Dart was radicalised by a loose nexus of Islamists who were once members of al-Muhajiroun, an extremist group created in London during the mid-1990s. In the immediate aftermath of 9/11 it claimed to have sent hundreds of young men to Afghanistan to fight coalition forces and was eventually proscribed by Tony Blair. It has operated under a carousel of different names ever since and maintains a deliberately diffuse structure to evade authorities.
During his Munich speech last year, David Cameron rightly identified the pernicious nature of these groups. Yes, they might not cross the line into criminality by openly inciting terrorism, but they play a crucial role in priming their supporters with reactionary rage. From there, it’s only a small gap that needs bridging.
Cameron made it clear in Munich that he regards Islamist extremism tout court as the problem, and not just violent extremism. Labour had previously concerned itself with only the latter formulation, while some Whitehall mandarins are known to have pushed back vociferously against Cameron’s desire to broaden the counter-terrorism remit.
He won the day and his wishes found expression in Lord Carlile’s independent review of Prevent; the government’s strategy to stop people being radicalised. Carlile’s review goes further than any previous government document in identifying the influence of extremist groups who peddle Islamist ideology, marking a dramatic change in approach.
Recalibrating the theory behind Prevent has been an uphill battle for Cameron. Too many reputations across Whitehall are staked on its success and mandarins have been reluctant to admit its shortcomings.

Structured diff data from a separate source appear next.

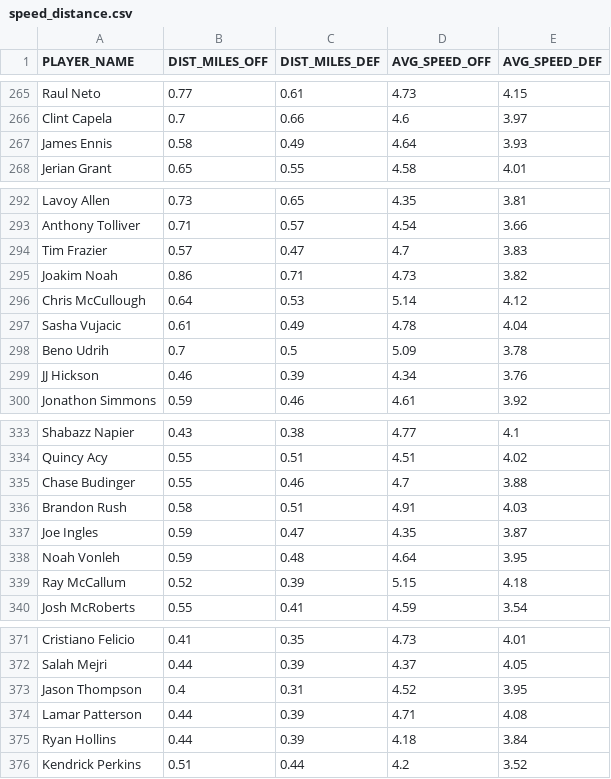
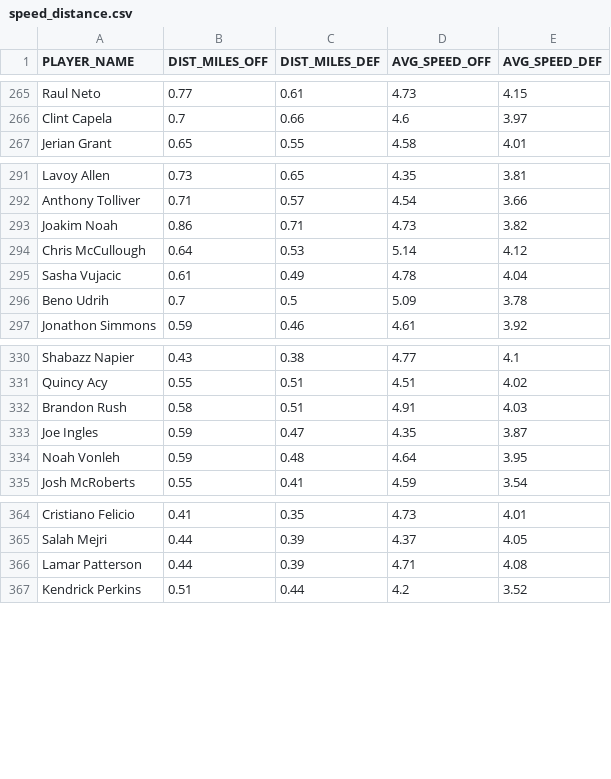
Before and after one commit to chenhang/chenhang.github.io, a CSV file: hupu/players_comparison/data/speed_distance.csv, drawn as a sheet; only a part is shown, gaps mark what is left out; the diff covers the shown part only; the diff names each change by its address in the sheet, - before the commit and + after, or states it on an @@ line.

```diff
--- a/hupu/players_comparison/data/speed_distance.csv
+++ b/hupu/players_comparison/data/speed_distance.csv
-row 267: James Ennis | 0.58 | 0.49 | 4.64 | 3.93
-row 294: Tim Frazier | 0.57 | 0.47 | 4.7 | 3.83
-row 299: JJ Hickson | 0.46 | 0.39 | 4.34 | 3.76
-row 335: Chase Budinger | 0.55 | 0.46 | 4.7 | 3.88
-row 339: Ray McCallum | 0.52 | 0.39 | 5.15 | 4.18
-row 373: Jason Thompson | 0.4 | 0.31 | 4.52 | 3.95
-row 375: Ryan Hollins | 0.44 | 0.39 | 4.18 | 3.84
```
Also changed, not shown: 2 removed rows elsewhere in this file, hupu/players_comparison/data/base_defense.csv, hupu/players_comparison/data/base_per_36.csv, 9 other files.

That fight may have been won, but not enough of its outgrow has yet been translated into active policy on the ground.
The corollary is that – just as it was under Labour – extremists are free to continue their activities with relative impunity until someone strays into committing offences that attract police attention. Cameron committed himself to changing that and to intervening much further upstream. He now needs someone in government willing to take it up and see it through.